## Your instructions
An exact copy of every entry is the required answer.

▽

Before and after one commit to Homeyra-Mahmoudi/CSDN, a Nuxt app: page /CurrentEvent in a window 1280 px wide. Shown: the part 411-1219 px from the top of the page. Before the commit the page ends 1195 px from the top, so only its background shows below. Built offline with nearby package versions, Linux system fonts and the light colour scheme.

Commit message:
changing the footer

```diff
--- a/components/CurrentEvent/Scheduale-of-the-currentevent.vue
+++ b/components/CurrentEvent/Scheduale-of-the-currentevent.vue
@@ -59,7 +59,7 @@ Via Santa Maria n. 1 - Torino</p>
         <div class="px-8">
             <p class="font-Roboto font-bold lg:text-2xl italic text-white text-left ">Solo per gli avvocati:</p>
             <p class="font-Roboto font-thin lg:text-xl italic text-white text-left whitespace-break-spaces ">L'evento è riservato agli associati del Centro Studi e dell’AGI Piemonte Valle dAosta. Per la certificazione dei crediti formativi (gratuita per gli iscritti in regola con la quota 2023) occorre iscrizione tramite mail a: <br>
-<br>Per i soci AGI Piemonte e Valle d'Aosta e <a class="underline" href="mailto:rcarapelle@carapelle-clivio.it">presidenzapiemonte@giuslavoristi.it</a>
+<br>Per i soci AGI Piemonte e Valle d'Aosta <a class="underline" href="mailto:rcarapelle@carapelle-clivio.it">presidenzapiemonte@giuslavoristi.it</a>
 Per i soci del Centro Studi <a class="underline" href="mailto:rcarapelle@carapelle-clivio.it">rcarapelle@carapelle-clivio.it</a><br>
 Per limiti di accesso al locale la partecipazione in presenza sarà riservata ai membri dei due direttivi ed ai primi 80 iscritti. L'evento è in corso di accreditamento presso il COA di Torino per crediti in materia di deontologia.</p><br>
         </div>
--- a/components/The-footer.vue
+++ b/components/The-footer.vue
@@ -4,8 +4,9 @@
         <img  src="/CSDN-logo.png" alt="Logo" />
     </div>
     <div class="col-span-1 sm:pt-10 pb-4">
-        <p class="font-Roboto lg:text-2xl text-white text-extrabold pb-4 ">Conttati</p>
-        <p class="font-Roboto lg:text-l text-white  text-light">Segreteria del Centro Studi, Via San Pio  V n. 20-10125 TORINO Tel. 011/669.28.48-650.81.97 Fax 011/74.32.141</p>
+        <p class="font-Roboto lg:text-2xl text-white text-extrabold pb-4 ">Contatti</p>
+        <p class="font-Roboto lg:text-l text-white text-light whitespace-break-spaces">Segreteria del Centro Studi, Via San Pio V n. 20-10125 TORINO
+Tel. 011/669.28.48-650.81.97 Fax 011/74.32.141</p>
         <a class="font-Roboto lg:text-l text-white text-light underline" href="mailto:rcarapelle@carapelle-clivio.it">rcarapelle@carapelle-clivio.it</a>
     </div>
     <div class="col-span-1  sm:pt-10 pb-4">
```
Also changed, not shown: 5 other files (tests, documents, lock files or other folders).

△

## Answer for the task
Before and after one commit to Homeyra-Mahmoudi/CSDN, a Nuxt app: page /CurrentEvent in a window 1280 px wide. Shown: the part 411-1219 px from the top of the page. Before the commit the page ends 1195 px from the top, so only its background shows below. Built offline with nearby package versions, Linux system fonts and the light colour scheme.

Commit message:
changing the footer

```diff
--- a/components/CurrentEvent/Scheduale-of-the-currentevent.vue
+++ b/components/CurrentEvent/Scheduale-of-the-currentevent.vue
@@ -59,7 +59,7 @@ Via Santa Maria n. 1 - Torino</p>
         <div class="px-8">
             <p class="font-Roboto font-bold lg:text-2xl italic text-white text-left ">Solo per gli avvocati:</p>
             <p class="font-Roboto font-thin lg:text-xl italic text-white text-left whitespace-break-spaces ">L'evento è riservato agli associati del Centro Studi e dell’AGI Piemonte Valle dAosta. Per la certificazione dei crediti formativi (gratuita per gli iscritti in regola con la quota 2023) occorre iscrizione tramite mail a: <br>
-<br>Per i soci AGI Piemonte e Valle d'Aosta e <a class="underline" href="mailto:rcarapelle@carapelle-clivio.it">presidenzapiemonte@giuslavoristi.it</a>
+<br>Per i soci AGI Piemonte e Valle d'Aosta <a class="underline" href="mailto:rcarapelle@carapelle-clivio.it">presidenzapiemonte@giuslavoristi.it</a>
 Per i soci del Centro Studi <a class="underline" href="mailto:rcarapelle@carapelle-clivio.it">rcarapelle@carapelle-clivio.it</a><br>
 Per limiti di accesso al locale la partecipazione in presenza sarà riservata ai membri dei due direttivi ed ai primi 80 iscritti. L'evento è in corso di accreditamento presso il COA di Torino per crediti in materia di deontologia.</p><br>
         </div>
--- a/components/The-footer.vue
+++ b/components/The-footer.vue
@@ -4,8 +4,9 @@
         <img  src="/CSDN-logo.png" alt="Logo" />
     </div>
     <div class="col-span-1 sm:pt-10 pb-4">
-        <p class="font-Roboto lg:text-2xl text-white text-extrabold pb-4 ">Conttati</p>
-        <p class="font-Roboto lg:text-l text-white  text-light">Segreteria del Centro Studi, Via San Pio  V n. 20-10125 TORINO Tel. 011/669.28.48-650.81.97 Fax 011/74.32.141</p>
+        <p class="font-Roboto lg:text-2xl text-white text-extrabold pb-4 ">Contatti</p>
+        <p class="font-Roboto lg:text-l text-white text-light whitespace-break-spaces">Segreteria del Centro Studi, Via San Pio V n. 20-10125 TORINO
+Tel. 011/669.28.48-650.81.97 Fax 011/74.32.141</p>
         <a class="font-Roboto lg:text-l text-white text-light underline" href="mailto:rcarapelle@carapelle-clivio.it">rcarapelle@carapelle-clivio.it</a>
     </div>
     <div class="col-span-1  sm:pt-10 pb-4">
```
Also changed, not shown: 5 other files (tests, documents, lock files or other folders).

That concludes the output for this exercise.